In the records below, find the line containing "rendering; blank space fills up the shorter version." and the line containing "Also changed, not shown: docs/GUIA_MODELO_ESPACIAL_REUNIAO.md"; please repeat exactly the lines from one to the other, both included, and nothing more.

## DATASET RECORDS
BEGIN

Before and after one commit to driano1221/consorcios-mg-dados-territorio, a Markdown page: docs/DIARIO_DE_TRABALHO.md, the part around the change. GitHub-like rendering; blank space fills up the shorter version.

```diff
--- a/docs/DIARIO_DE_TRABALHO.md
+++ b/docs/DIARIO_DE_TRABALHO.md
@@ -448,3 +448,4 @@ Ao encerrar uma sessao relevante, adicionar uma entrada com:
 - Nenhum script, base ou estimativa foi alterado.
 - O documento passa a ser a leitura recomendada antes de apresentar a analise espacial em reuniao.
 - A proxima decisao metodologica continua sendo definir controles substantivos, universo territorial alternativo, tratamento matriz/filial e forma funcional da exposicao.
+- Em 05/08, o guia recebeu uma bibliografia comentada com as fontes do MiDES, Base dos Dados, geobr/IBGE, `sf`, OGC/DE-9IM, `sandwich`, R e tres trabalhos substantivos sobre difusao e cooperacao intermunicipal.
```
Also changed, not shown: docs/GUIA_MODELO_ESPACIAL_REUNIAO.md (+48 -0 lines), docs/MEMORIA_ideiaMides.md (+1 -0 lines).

END
BEGIN

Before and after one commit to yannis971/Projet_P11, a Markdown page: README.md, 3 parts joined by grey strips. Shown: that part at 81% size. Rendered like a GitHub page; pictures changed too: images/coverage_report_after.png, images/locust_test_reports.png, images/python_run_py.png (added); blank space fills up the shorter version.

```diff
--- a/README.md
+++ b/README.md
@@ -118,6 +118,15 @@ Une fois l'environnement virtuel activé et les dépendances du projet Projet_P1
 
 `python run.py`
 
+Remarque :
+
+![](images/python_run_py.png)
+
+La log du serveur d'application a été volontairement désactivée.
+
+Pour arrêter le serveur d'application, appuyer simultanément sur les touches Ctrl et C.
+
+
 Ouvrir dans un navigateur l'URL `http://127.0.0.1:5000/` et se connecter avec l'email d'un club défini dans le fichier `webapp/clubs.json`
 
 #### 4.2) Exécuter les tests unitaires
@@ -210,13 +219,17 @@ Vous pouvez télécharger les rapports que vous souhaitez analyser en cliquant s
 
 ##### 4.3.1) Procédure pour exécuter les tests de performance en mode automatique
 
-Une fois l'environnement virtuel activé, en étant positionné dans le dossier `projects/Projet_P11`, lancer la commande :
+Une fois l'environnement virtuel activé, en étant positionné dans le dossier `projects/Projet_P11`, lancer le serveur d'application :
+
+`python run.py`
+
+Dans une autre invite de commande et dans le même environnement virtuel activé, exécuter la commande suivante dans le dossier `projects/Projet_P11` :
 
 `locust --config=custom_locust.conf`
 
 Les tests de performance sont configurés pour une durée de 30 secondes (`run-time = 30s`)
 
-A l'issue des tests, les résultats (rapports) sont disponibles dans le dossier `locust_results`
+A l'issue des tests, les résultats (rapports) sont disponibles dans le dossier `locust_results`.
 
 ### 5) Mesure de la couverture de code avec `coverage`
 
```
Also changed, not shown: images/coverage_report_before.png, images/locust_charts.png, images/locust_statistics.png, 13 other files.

END

## TASK RESULT
Before and after one commit to driano1221/consorcios-mg-dados-territorio, a Markdown page: docs/DIARIO_DE_TRABALHO.md, the part around the change. GitHub-like rendering; blank space fills up the shorter version.

```diff
--- a/docs/DIARIO_DE_TRABALHO.md
+++ b/docs/DIARIO_DE_TRABALHO.md
@@ -448,3 +448,4 @@ Ao encerrar uma sessao relevante, adicionar uma entrada com:
 - Nenhum script, base ou estimativa foi alterado.
 - O documento passa a ser a leitura recomendada antes de apresentar a analise espacial em reuniao.
 - A proxima decisao metodologica continua sendo definir controles substantivos, universo territorial alternativo, tratamento matriz/filial e forma funcional da exposicao.
+- Em 05/08, o guia recebeu uma bibliografia comentada com as fontes do MiDES, Base dos Dados, geobr/IBGE, `sf`, OGC/DE-9IM, `sandwich`, R e tres trabalhos substantivos sobre difusao e cooperacao intermunicipal.
```
Also changed, not shown: docs/GUIA_MODELO_ESPACIAL_REUNIAO.md (+48 -0 lines), docs/MEMORIA_ideiaMides.md (+1 -0 lines).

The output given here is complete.